[Version difference data]
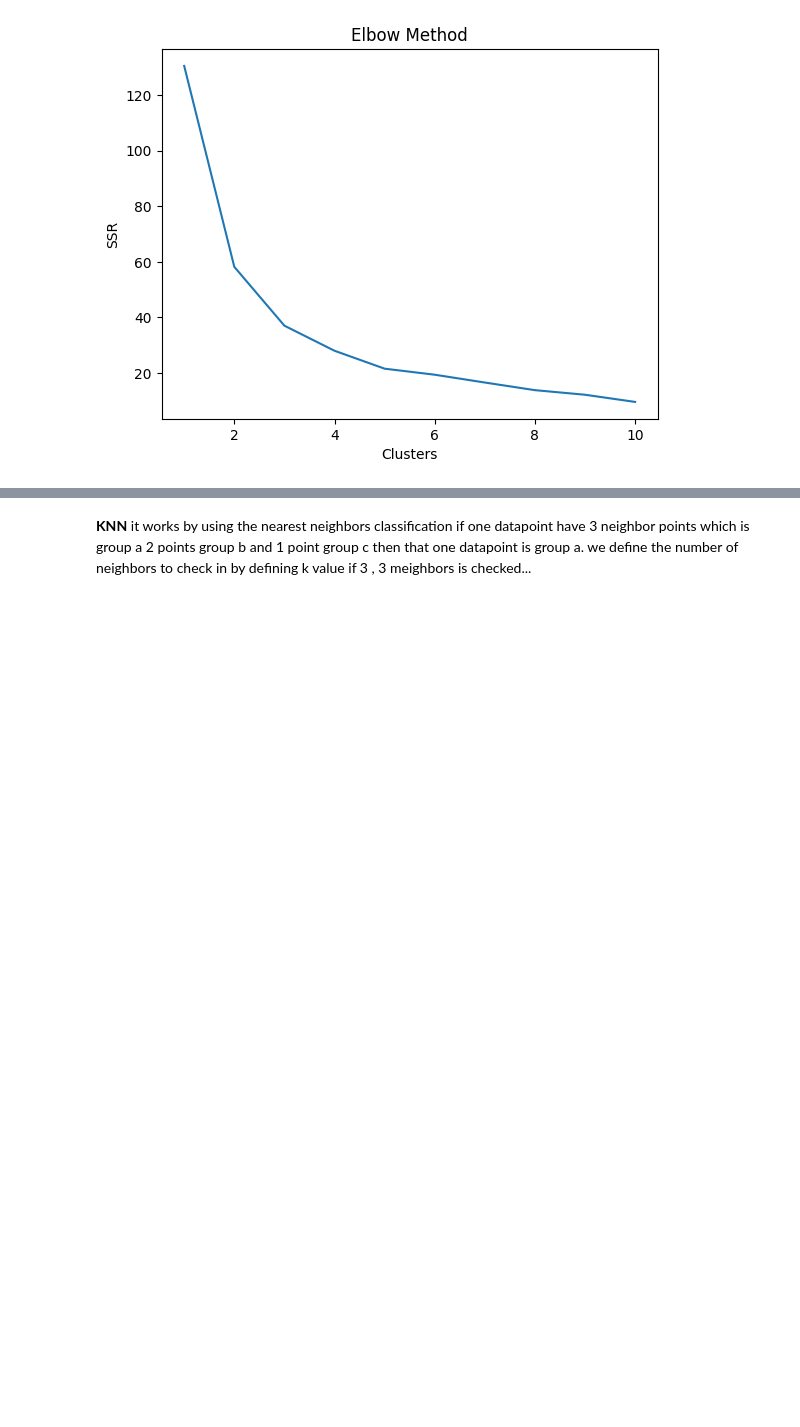
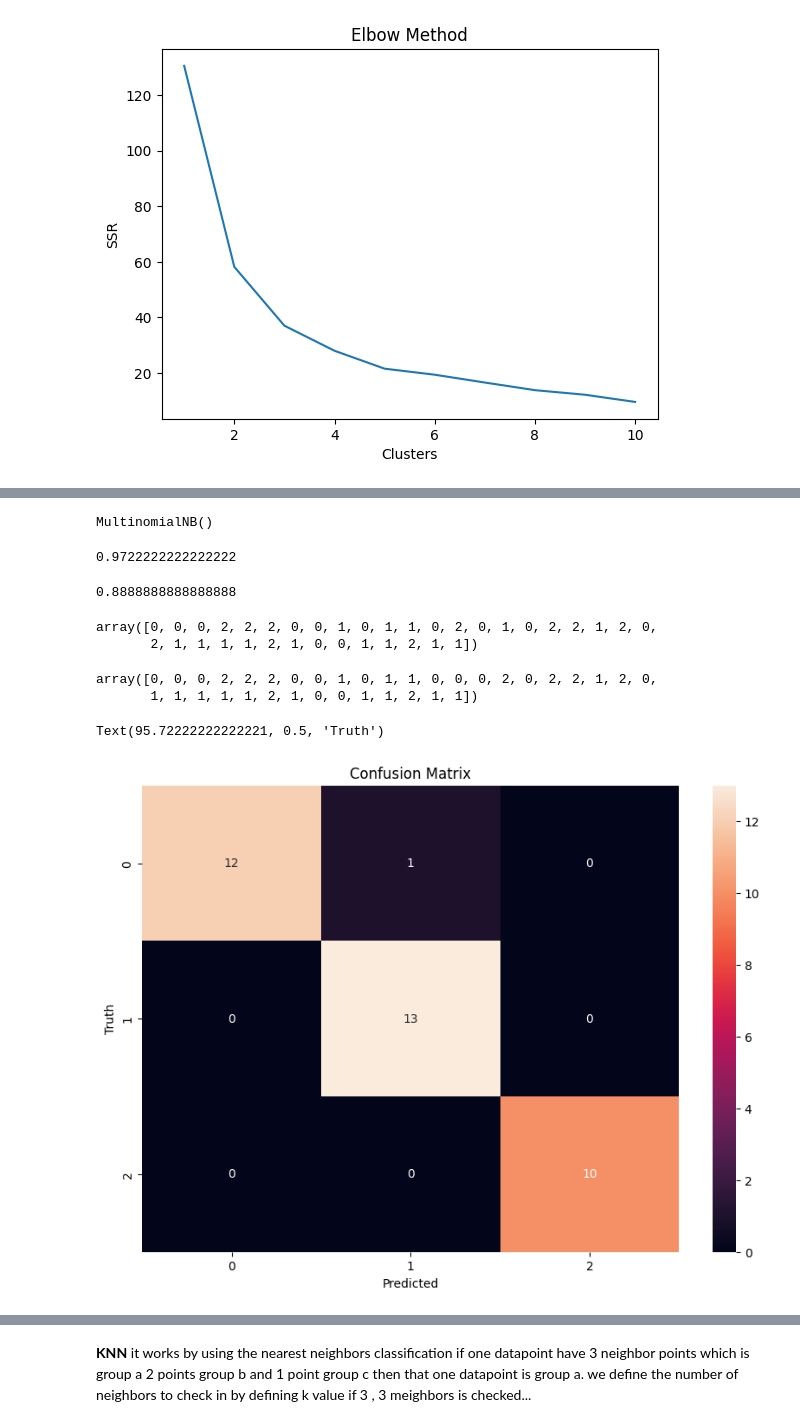
Before and after one commit to kailai-13/ML_Hands_On, a Jupyter notebook: All_ML_Hands_On (3).ipynb, the cells around one changed output, grey strips where cells are left out. Drawn from its saved outputs; the diff is of its cells as text; code cells hidden in the pictures; blank space fills up the shorter version.

```diff
--- a/All_ML_Hands_On.ipynb
+++ b/All_ML_Hands_On (3).ipynb
@@ -925,0 +928,4 @@ Text(0, 0.5, 'SSR')
+# %%
+from sklearn.datasets import load_wine
+wine=load_wine()
+dir(wine)
@@ -925,0 +938,44 @@ Text(0, 0.5, 'SSR')
+# %%
+from sklearn.model_selection import train_test_split
+x_train,x_test,y_train,y_test=train_test_split(wine.data,wine.target,test_size=0.2)
+# %%
+from sklearn.naive_bayes import GaussianNB , MultinomialNB
+gnb=GaussianNB()
+gnb.fit(x_train,y_train)
+mnb=MultinomialNB()
+mnb.fit(x_train,y_train)
+# %% [output]
+MultinomialNB()
+# %%
+gnb.score(x_test,y_test)
+# %% [output]
+0.9722222222222222
+# %%
+mnb.score(x_test,y_test)
+# %% [output]
+0.8888888888888888
+# %%
+gnb.predict(x_test)
+# %% [output]
+array([0, 0, 0, 2, 2, 2, 0, 0, 1, 0, 1, 1, 0, 2, 0, 1, 0, 2, 2, 1, 2, 0,
+       2, 1, 1, 1, 1, 2, 1, 0, 0, 1, 1, 2, 1, 1])
+# %%
+mnb.predict(x_test)
+# %% [output]
+array([0, 0, 0, 2, 2, 2, 0, 0, 1, 0, 1, 1, 0, 0, 0, 2, 0, 2, 2, 1, 2, 0,
+       1, 1, 1, 1, 1, 2, 1, 0, 0, 1, 1, 2, 1, 1])
+# %%
+from sklearn.metrics import confusion_matrix
+import seaborn as sns
+import matplotlib.pyplot as plt
+cm=confusion_matrix(y_test,gnb.predict(x_test))
+cm1=confusion_matrix(y_test,mnb.predict(x_test))
+# %%
+plt.figure(figsize=(10,7))
+sns.heatmap(cm,annot=True)
+plt.title('Confusion Matrix')
+plt.xlabel('Predicted')
+plt.ylabel('Truth')
+# %% [output]
+Text(95.72222222222221, 0.5, 'Truth')
+[figure, added]
```
Also changed, not shown: parts of 23 cells of this notebook.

- Aim of the exercise: Copy the lines that hold the word "sklearn". Take them from the records above.

- Answer:
+from sklearn.datasets import load_wine
+from sklearn.model_selection import train_test_split
+from sklearn.naive_bayes import GaussianNB , MultinomialNB
+from sklearn.metrics import confusion_matrix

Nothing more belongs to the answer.